Superintendent Robert Bostic said the flier, which endorsed A.J. Honore for Stafford mayor, Auturo Jackson for city council and Alicia Lacy-Castille for the school board, contained school district letterhead but was not authorized by the district. The flier said it came from “ShaMekka Ludd (Pratt-Simmons),” a former school board member who resigned in 2012, and it may have been distributed to members of the community leading up to the election.
It is unclear if Pratt-Simmons, who could not be reached for comment, had anything to do with it.
“It’s illegal, and we don’t do it,” Bostic said of endorsing political candidates. “We don’t do that kind of work.”
Two of the endorsed candidates said they were not responsible for the flier, which encouraged recipients to take advantage of the early voting period from April 22-30.
Stafford City Councilman Cecil Willis said he had several Stafford residents contact him after receiving fliers.
“Nobody from my campaign has had any communication with that person,” said Honore, who lost to longtime Stafford Mayor Leonard Scarcella. “When I got the call, it was as much a surprise to me as anybody.”
Jackson, who is preparing for a runoff election, said much the same.
“I had no knowledge of the incident, nor do I condone the misuse or inappropriate use of materials, people, or resources,” he said. “Unfortunately, during this election cycle, we have had instances where individuals haven’t used the best judgement in an effort to help candidates and campaigns. Some of those incidents are still being reviewed and addressed. It’s time for the Stafford community to come together and move forward.”
Bostic said he first learned of the flier through a text message he received the morning of April 24.
“We’ve always had small hints of candidate vs. candidate before, where they’ll try to use information from a previous election for something, but this is the first time it has really gotten the school district and school board involved,” he said.

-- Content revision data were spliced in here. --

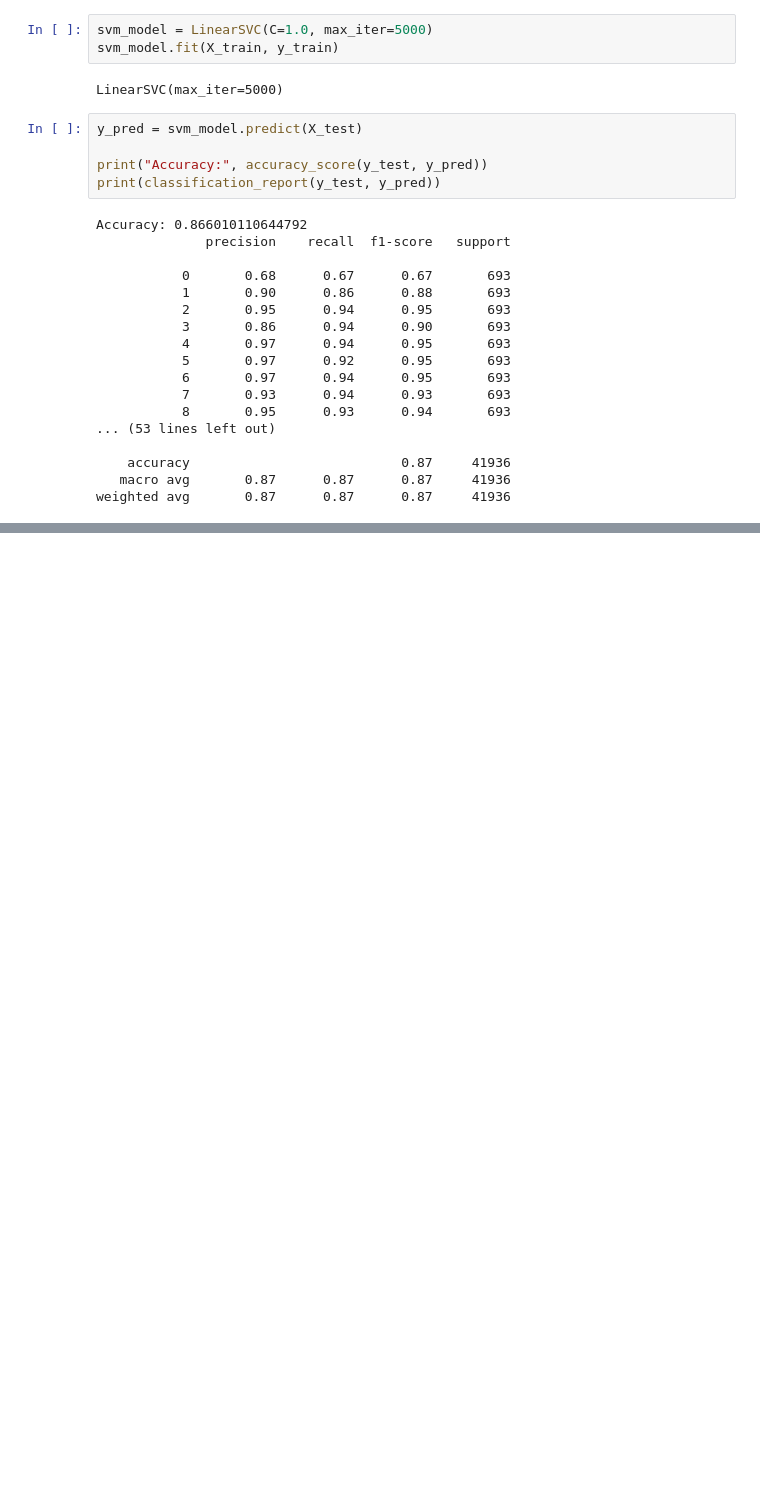
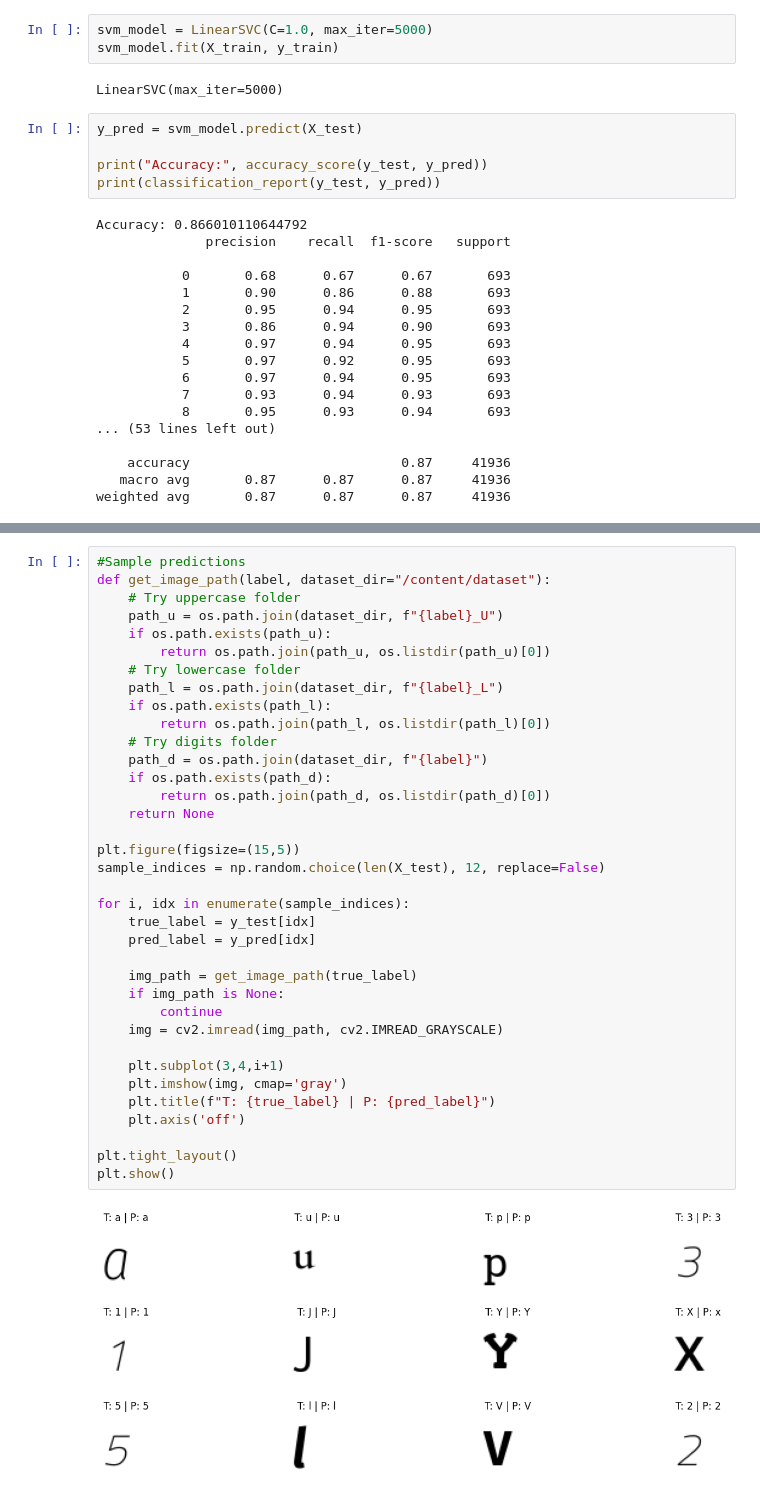
Before and after one commit to Mai-Fakhry/Optical-character-recognition-OCR-, a Jupyter notebook: NoteBooks/OCR_Dataset.ipynb, the cells around one changed output, grey strips where cells are left out. Drawn from its saved outputs; the diff is of its cells as text; blank space fills up the shorter version.

```diff
--- a/NoteBooks/OCR_Dataset.ipynb
+++ b/NoteBooks/OCR_Dataset.ipynb
@@ -226,0 +252,38 @@ weighted avg       0.87      0.87      0.87     41936
+# %%
+#Sample predictions
+def get_image_path(label, dataset_dir="/content/dataset"):
+    # Try uppercase folder
+    path_u = os.path.join(dataset_dir, f"{label}_U")
+    if os.path.exists(path_u):
+        return os.path.join(path_u, os.listdir(path_u)[0])
+    # Try lowercase folder
+    path_l = os.path.join(dataset_dir, f"{label}_L")
+    if os.path.exists(path_l):
+        return os.path.join(path_l, os.listdir(path_l)[0])
+    # Try digits folder
+    path_d = os.path.join(dataset_dir, f"{label}")
+    if os.path.exists(path_d):
+        return os.path.join(path_d, os.listdir(path_d)[0])
+    return None
+
+plt.figure(figsize=(15,5))
+sample_indices = np.random.choice(len(X_test), 12, replace=False)
+
+for i, idx in enumerate(sample_indices):
+    true_label = y_test[idx]
+    pred_label = y_pred[idx]
+
+    img_path = get_image_path(true_label)
+    if img_path is None:
+        continue
+    img = cv2.imread(img_path, cv2.IMREAD_GRAYSCALE)
+
+    plt.subplot(3,4,i+1)
+    plt.imshow(img, cmap='gray')
+    plt.title(f"T: {true_label} | P: {pred_label}")
+    plt.axis('off')
+
+plt.tight_layout()
+plt.show()
+# %% [output]
+[figure, added]
```
Also changed, not shown: parts of 4 cells of this notebook.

Bostic, who began serving as superintendent during the 2014-15 school year, said the unauthorized use of the school district’s logo was unprecedented since his tenure began. School board president Chris Caldwell, who came on board the same year as Bostic, echoed the sentiment.
“It’s the very first time where someone has knowingly, willingly and intentionally misused and misaligned our logos and insignias,” Caldwell said. “I’ve never seen it to this extent.”
Before the election, Bostic said the district posted notices about the unauthorized flier on its website, the city’s website and even the mayor’s office website. They addressed the subject on the district’s social media pages as well. Some community members still approached the board thinking the district was aligned with or against certain candidates.
“We want there to be no question as to where we stand, how we stand, and why we stand,” Caldwell said.